This article from Houghton International looks at the cost of machine downtime over the last decade and how things can still be done, even during the pandemic, to improve the outlook of the industry.
A decade of decline & recovery
The 2008 recession presented a real challenge for manufacturing, in terms of recovery. The manufacturing of food, motor vehicles, other transport equipment and repair of machinery were the key areas of the industry that depended on for a change in fortunes over the long term.
From a statistical point of view, this is documented via the fact The Index of Manufacturing was close to returning to a good level pre-2008, but even though the recession hit over 12 years ago, some manufacturing industries haven’t recovered, even before you take into account the impacts of COVID-19.
BMW Group’s UK engine manufacturing plant, located in North Warwickshire, has reached a major milestone.
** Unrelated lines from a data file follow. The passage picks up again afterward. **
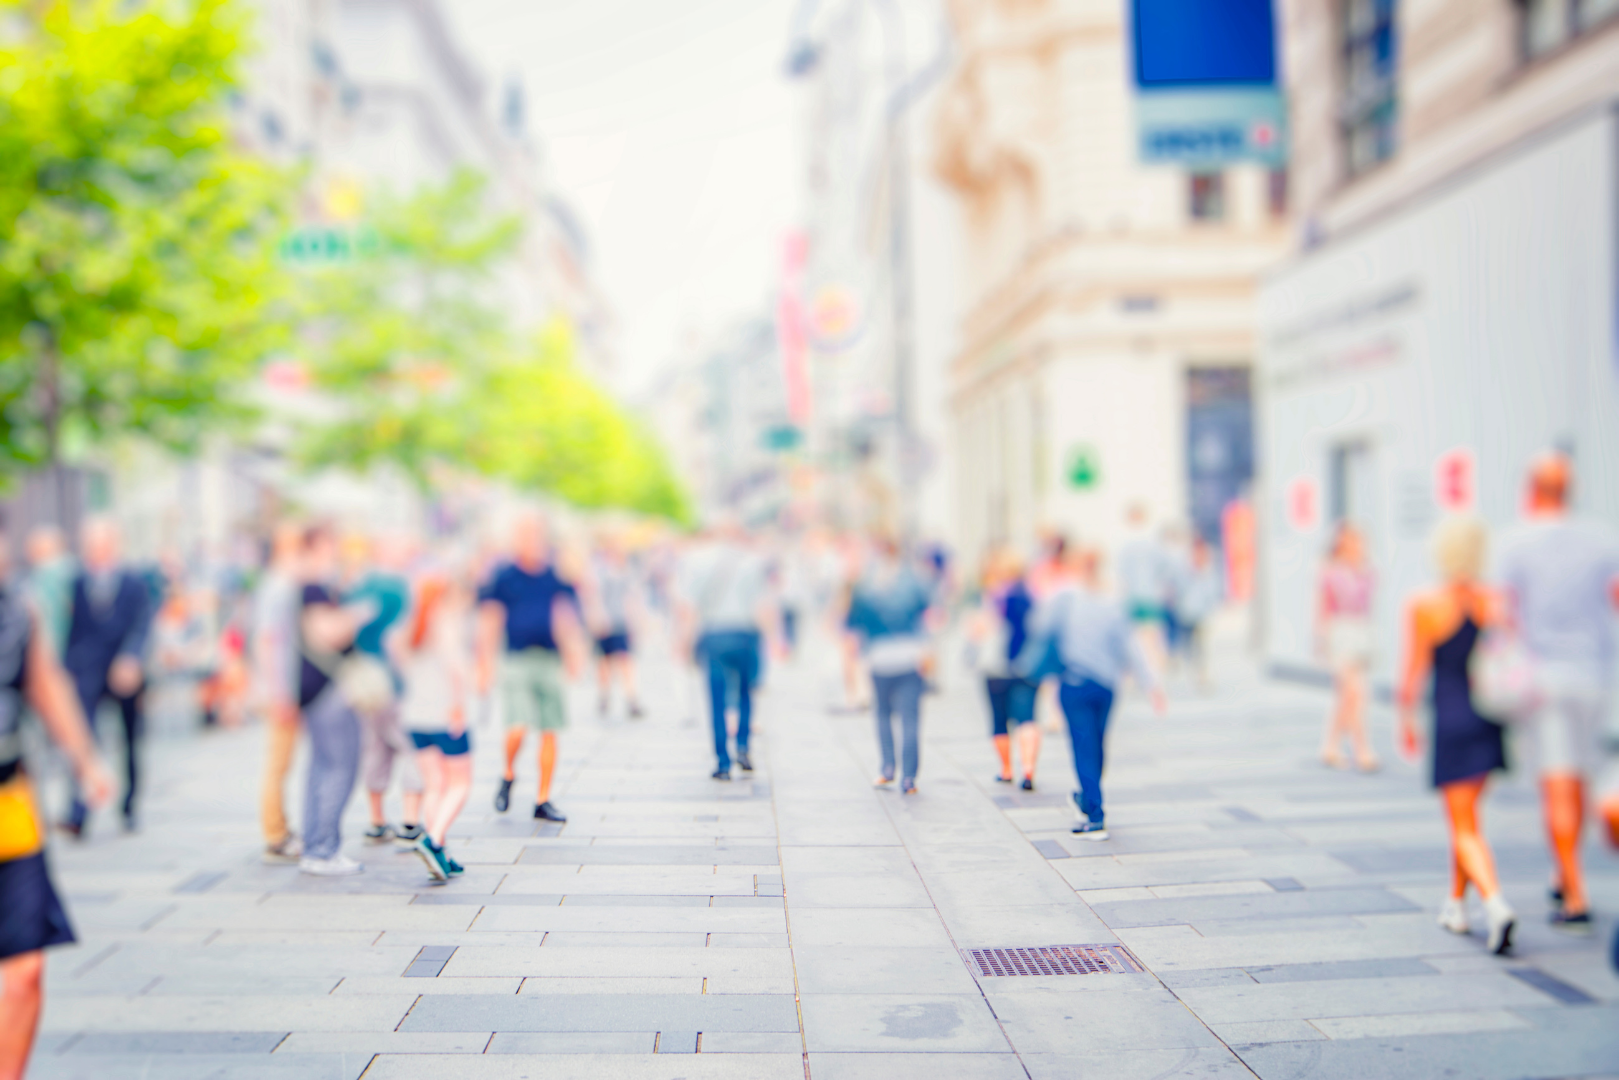
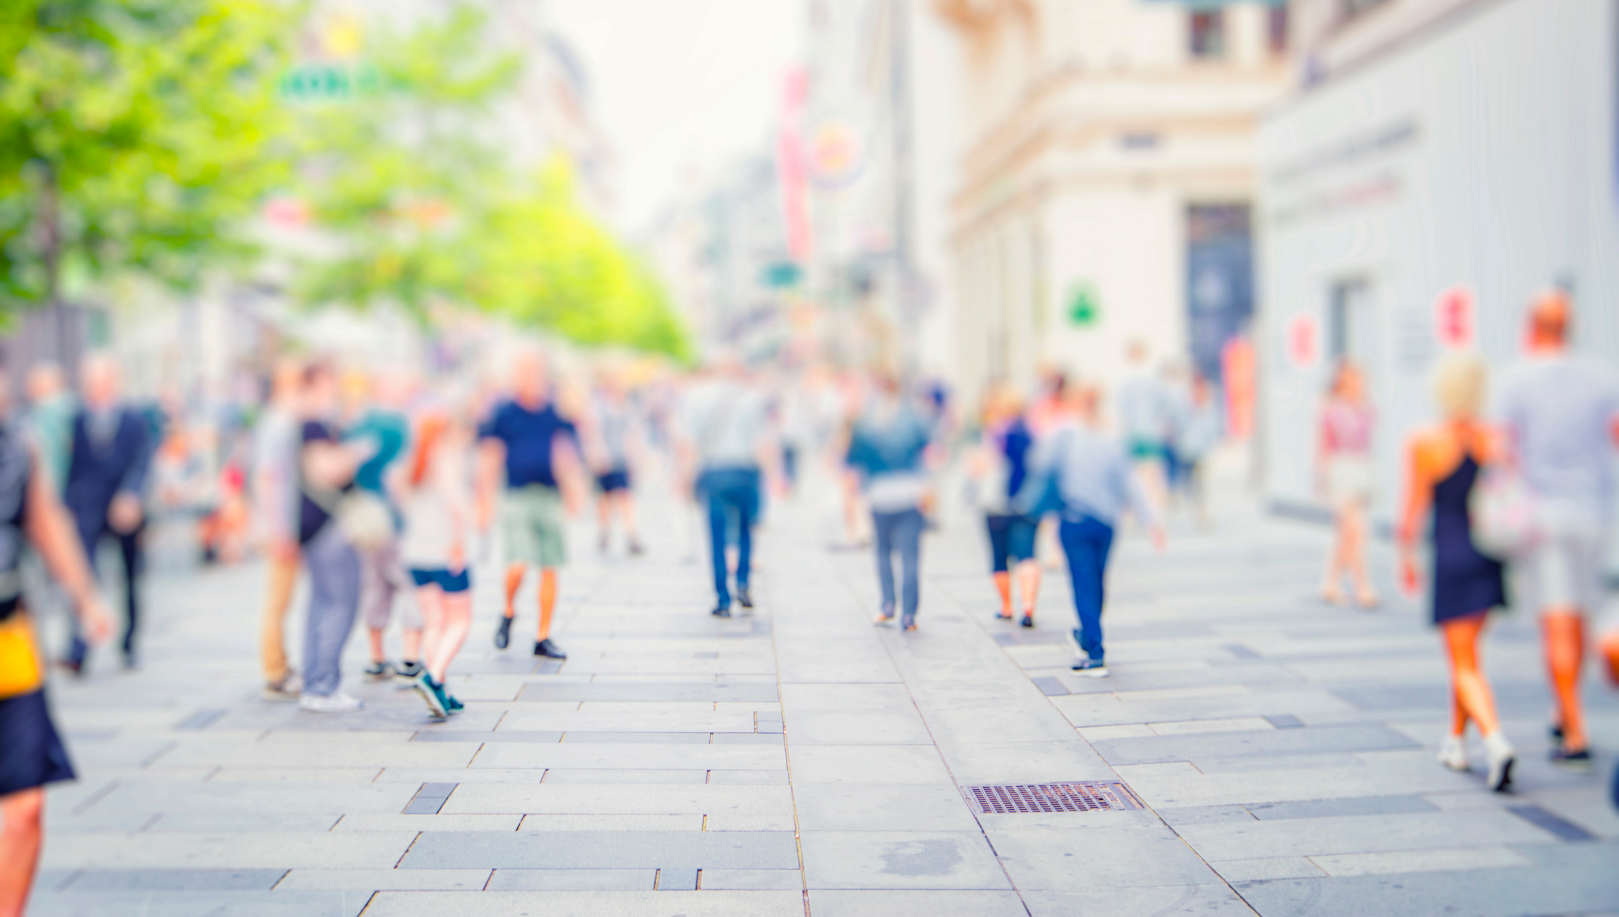
Finish intial refactor

diff --git a/src/components/pages/Home/styles.css b/src/components/pages/Home/styles.css
@@ -5,14 +5,10 @@
 }
 
 #logoBlack {
-  height: 33vh;
-  margin-top: 7%;
-  background: linear-gradient(
-180deg
-, rgba(255,255,255,0) 0%, rgba(255,255,255,1) 67%);
+  height: 37vh;
+  margin-top: 5%;
   padding: 0.7rem 1.7rem;
-  filter: drop-shadow(0px 6px 6px #150938);
-  border-radius: 7px;
+  filter: drop-shadow(0px 6px 6px white);
 }
 
 #portalAccess {
@@ -84,7 +80,9 @@
   display: flex;
   justify-content: space-evenly;
   align-items: center;
-  background: linear-gradient(0deg, rgba(255,255,255,1) 0%, #039746 100%);
+  background: linear-gradient( 
+    0deg
+     , rgba(255,255,255,1) 0%, #15b46f 100%);
   border-bottom: 1px solid #f4f0fff5;
   box-shadow: inset 0px -4px 8px 4px #0397463b;
   min-height: 207px;
@@ -186,11 +184,12 @@
 #missionStatementUnderlines {
   margin: 2rem auto;
   width: 55%;
+  filter: hue-rotate(263deg);
 }
 
 #community {
-  color: #1B5BFA;
-  text-shadow: 1px 1px 2px #050002;
+  color: #17ac6c;
+  text-shadow: 1px 1px 2px #150938;
 }
 
 #portalModal {
@@ -230,6 +229,77 @@
   z-index: 1;
 }
 
+.home-section {
+  display: flex;
+  flex-direction: column;
+  padding: 2rem;
+  font-size: 2rem;
+}
+
 #whatWeDo {
-  background: black;
+  text-align: right;
+  background: #08553314;
+  border-top: 1px solid #8fc4b1;
+  border-bottom: 1px solid #8fc4b1;
+}
+
+#whatWeDoHeader {
+  align-self: flex-end;
+}
+
+#whatWeDoContentWrapper {
+  display: flex;
+}
+
+#whatWeDoIcon {
+  height: 11rem;
+  align-self: flex-end;
+  filter: opacity(0.3);
+}
+
+#whatWeDoContent {
+  margin: 1rem 4rem 0rem;
+  line-height: 2.9rem;
+}
+
+#whyWereHere {
+  text-align: left;
+}
+
+#whyWereHere p {
+  margin: 2rem;
+}
+
+#whyWereHereContent2 {
+  text-align: center; 
+}
+
+#communityVector {
+  width: 50vw;
+  filter: opacity(0.1);
+  margin: auto;
+}
+
+#explore {
+  display: flex;
+  justify-content: space-around;
+  font-size: 2rem;
+  margin-bottom: 4rem;
+}
+
+.home-link {
+  padding: 2rem;
+  border-radius: 6rem;
+  text-decoration: none;
+  color: white;
+  background: #db1f7d99;
+  box-shadow: inset 0px 0px 10px 11px #30274fa8;
+  transition-duration: 75ms;
+  text-shadow: 1px 3px 2px #1a0f40;
+}
+
+.home-link:hover {
+  color: white;
+  background: #150938ed;
+  box-shadow: inset 1px 0px 11px 2px #5c28fa;
 }

diff --git a/src/components/pages/Home/index.jsx b/src/components/pages/Home/index.jsx
@@ -62,7 +62,7 @@ const Home = ({ history }) => {
             <Parallax 
                 id='parallax' 
                 blur={1} 
-                bgImage={pix.blurryIntersection11} 
+                bgImage={pix.blurryIntersection5} 
                 bgImageAlt='background' 
                 strength={250}
             >
@@ -108,7 +108,7 @@ const Home = ({ history }) => {
                 </>
             )}
 
-            <section id='missionStatement' className='home-section'>
+            <section id='missionStatement'>
                 <div id='missionStatementLeft'>
                     <h2 id='whoWeAre' className='home-sub-header'>{t.whoWeAre}</h2>
                     <img id='treeVectors' src={pix.treeVectors} />
@@ -132,19 +132,23 @@ const Home = ({ history }) => {
 
             <section id='whatWeDo' className='home-section'>
                 <h2 id='whatWeDoHeader' className='home-sub-header'>{t.whatWeDoHeader}</h2>
-                <p id='whatWeDoContent'>{t.whatWeDoContent}</p>
+                <div id='whatWeDoContentWrapper'>
+                    <p id='whatWeDoContent'>{t.whatWeDoContent}</p>
+                    <img id='whatWeDoIcon' src={pix.networkIcon1} />
+                </div>
             </section>
 
             <section id='whyWereHere' className='home-section'>
                 <h2 id='whyWereHereHeader' className='home-sub-header'>{t.whyWereHereHeader}</h2>
                 <p id='whyWereHereContent1'>{t.whyWereHereContent1}</p>
+                <img id='communityVector' src={pix.communityVector} />
                 <p id='whyWereHereContent2'>{t.whyWereHereContent2}</p>
             </section>
 
-            <section id='explore' className='home-section'>
-                <Link to={paths.vision}>{t.vision}</Link>
-                <Link to={paths.partners}>{t.partners}</Link>
-                <Link to={paths.contact}>{t.contact}</Link>
+            <section id='explore'>
+                <Link to={paths.vision} className='home-link'>{t.vision}</Link>
+                <Link to={paths.partners} className='home-link'>{t.partners}</Link>
+                <Link to={paths.contact} className='home-link'>{t.contact}</Link>
             </section>
         </main>
     )

diff --git a/src/components/pages/Vision/index.jsx b/src/components/pages/Vision/index.jsx
@@ -1,5 +1,4 @@
 import React from 'react'
-import { Card, Icon, Image } from 'semantic-ui-react'
 import './styles.css'
 
 import { contentBoxes } from '../../../constants'
@@ -13,26 +12,8 @@ const t = {
 
 const Vision = () =>
     <main id='visionPage'>
-        <img id='visionVector' src={pix.fiveGVector} />
+        <img id='visionVector' src={pix.fiveGSkySignal} />
         <h1 id='visionHeader'>{t.header}</h1>
-        {/* <Card>
-            <Image src='https://react.semantic-ui.com/images/avatar/large/matthew.png' wrapped ui={false} />
-            <Card.Content>
-                <Card.Header>Matthew</Card.Header>
-                <Card.Meta>
-                    <span className='date'>Joined in 2015</span>
-                </Card.Meta>
-                <Card.Description>
-                    Matthew is a musician living in Nashville.
-                </Card.Description>
-                </Card.Content>
-                <Card.Content extra>
-                <a>
-                    <Icon name='user' />
-                    22 Friends
-                </a>
-            </Card.Content>
-        </Card> */}
         {contentBoxes.ourVision.map(({ id, title, content }) => 
             <ContentBox key={id} id={id} title={title} content={content} />
         )}

diff --git a/src/assets/pix/index.js b/src/assets/pix/index.js
@@ -18,6 +18,7 @@ import cityCenterWoman from './cityCenterWoman.png'
 import cityEagleView from './cityEagleView.png'
 import cityObelisk from './cityObelisk.png'
 import communityDefinition from './communityDefinition.png'
+import communityVector from './communityVector.png'
 import constructionCrew from './constructionCrew.png'
 import farmFamily from './farmFamily.png'
 import fireworks from './fireworks.png'
@@ -49,6 +50,7 @@ import ladyCrossing from './ladyCrossing.png'
 import logoWhite from './logoWhite.png'
 import logoBlack from './logoBlack.png'
 import mainStreet from './mainStreet.jpg'
+import networkIcon1 from './networkIcon1.png'
 import niceWalkway from './niceWalkway.png'
 import nightStation from './nightStation.png'
 import nuts from './nuts.png'
@@ -88,6 +90,7 @@ export {
     cityEagleView,
     cityObelisk,
     communityDefinition,
+    communityVector,
     constructionCrew,
     farmFamily,
     fireworks,
@@ -119,6 +122,7 @@ export {
     logoWhite,
     logoBlack,
     mainStreet,
+    networkIcon1,
     niceWalkway,
     nightStation,
     nuts,

diff --git a/src/components/UI/ContentBox/styles.css b/src/components/UI/ContentBox/styles.css
@@ -8,6 +8,12 @@
     margin: 1rem;
 } 
 
+.content-box-section:nth-child(odd) {
+    background: #08553314;
+    border-top: 1px solid #8fc4b1;
+    border-bottom: 1px solid #8fc4b1;
+}
+
 .content-box-section:nth-child(even) h2 {
     float: left;
 }
@@ -18,10 +24,9 @@
 .content-box-title {
     font-family: 'Ubuntu', sans-serif;
     font-size: 3rem;
-    color: #550034;
+    color: #150938;
     padding: 1rem;
-    width: fit-content;
-    text-shadow: 1px 1px 3px #31f7b5;
+    text-shadow: 1px 1px 3px #acf3da;   
 }
 
 .content-box-content {

diff --git a/src/constants.js b/src/constants.js
@@ -64,8 +64,8 @@ export const contentBoxes = {
     ],
     ourVision: [
         {
-            id: 'whatWeDo',
-            title: 'What We Do',
+            id: 'mission',
+            title: 'Mission Statement',
             content: `What is needed is a deeper understanding of the community’s goals, and then building a
             system around them. Civitas’ s customized, flexible Open Source 5G based wireless network
             supplies the community with not only reliable, secure, and high-speed data, but a whole host

diff --git a/src/components/UI/NavBar/styles.css b/src/components/UI/NavBar/styles.css
@@ -18,13 +18,13 @@
   padding: 1.1rem 0;
   text-decoration: none;
   color: white;
-  background: #a44165c7;
-  box-shadow: inset 0px 0px 10px 11px #30274fc2;
   width: 12rem;
   transition-duration: 75ms;
   text-shadow: 2px 3px 3px #1a0f40;
   border-radius: 3px;
   height: 3.4rem;
+  background: #db1f7d99;
+  box-shadow: inset 0px 0px 10px 11px #30274fa8;
 }
 
 #navBar a:hover {

diff --git a/src/components/UI/Layout/styles.css b/src/components/UI/Layout/styles.css
@@ -8,6 +8,11 @@
   src: local('Myriad-Pro-Bold'), url(../../../assets/fonts/Myriad-Pro-Bold.woff) format('woff');
 }
 
+@font-face {
+  font-family: 'Rational-Text';
+  src: local('Rational-Text'), url(../../../assets/fonts/Rational-Text.woff) format('woff');
+}
+
 html, body {
   height: 100%;
 } 

diff --git a/src/components/pages/Vision/styles.css b/src/components/pages/Vision/styles.css
@@ -1,9 +1,11 @@
 #visionVector {
     position: absolute;
-    top: 1rem;
-    left: 3rem;
-    width: 14rem;
+    top: 0;
+    width: 27rem;
     filter: saturate(1.3);
+    border-bottom-right-radius: 188px;
+    padding: 0 1rem 1rem 0;
+    border: solid 1px #18AC6C;
 }
 
 #visionHeader {

diff --git a/src/components/UI/Footer/styles.css b/src/components/UI/Footer/styles.css
@@ -5,9 +5,7 @@
   align-items: center;
   background: linear-gradient( 
 180deg
-, rgba(255,255,255,1) 0%, #039746 100%);
-  border-top: 1px solid #f4f0fff5;
-  box-shadow: inset 0px 4px 8px 4px #0397463b;
+, rgba(255,255,255,1) 0%, #15b46f 100%);
 }
 
 #footerIcon {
Officially opening and starting production in 2001, the plant is this week marking 20 years manufacturing three and four-cylinder petrol engines.
A workforce of more than 1,000 people support the day-to-day operations of the site.
Plant director Dirk Dreher said: “Twenty years of manufacturing our award winning engines and precision components is a fantastic achievement, and testament to the very loyal and committed workforce we have at Plant Hams Hall.
“Thanks to a series of investments and a diverse workforce who take pride in striving for continuous improvement, our plant remains efficient, at the cutting edge of technology and able to make a very positive contribution to the wider BMW Group.”